WHAT YOU WILL DO:
All lines in the entries below that hold "section" make up the answer.

SOURCE DATA:

______________________________

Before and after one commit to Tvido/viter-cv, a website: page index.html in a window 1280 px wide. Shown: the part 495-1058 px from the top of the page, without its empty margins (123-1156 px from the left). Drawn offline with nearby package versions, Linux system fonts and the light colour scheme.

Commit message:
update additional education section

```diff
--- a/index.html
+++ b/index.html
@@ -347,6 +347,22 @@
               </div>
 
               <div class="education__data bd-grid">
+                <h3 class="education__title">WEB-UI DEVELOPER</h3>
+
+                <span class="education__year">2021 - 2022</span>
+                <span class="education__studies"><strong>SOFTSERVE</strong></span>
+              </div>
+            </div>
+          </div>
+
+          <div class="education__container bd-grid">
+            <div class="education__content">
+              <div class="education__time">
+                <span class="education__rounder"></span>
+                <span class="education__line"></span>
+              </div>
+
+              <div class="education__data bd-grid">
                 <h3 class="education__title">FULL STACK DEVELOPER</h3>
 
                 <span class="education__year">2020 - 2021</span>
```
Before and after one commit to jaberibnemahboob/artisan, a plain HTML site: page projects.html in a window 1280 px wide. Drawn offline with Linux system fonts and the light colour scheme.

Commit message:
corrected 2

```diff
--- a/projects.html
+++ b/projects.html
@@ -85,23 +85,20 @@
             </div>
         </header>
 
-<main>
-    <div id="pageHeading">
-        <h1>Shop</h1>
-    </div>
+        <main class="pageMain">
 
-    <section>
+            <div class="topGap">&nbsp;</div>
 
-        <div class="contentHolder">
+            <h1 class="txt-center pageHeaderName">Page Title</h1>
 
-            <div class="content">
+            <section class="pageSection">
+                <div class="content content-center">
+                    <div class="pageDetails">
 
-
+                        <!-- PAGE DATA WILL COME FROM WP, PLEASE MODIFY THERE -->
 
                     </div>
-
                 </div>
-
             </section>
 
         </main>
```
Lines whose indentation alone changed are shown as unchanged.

______________________________

TASK RESPONSE:
update additional education section
-    <section>
+            <section class="pageSection">
             </section>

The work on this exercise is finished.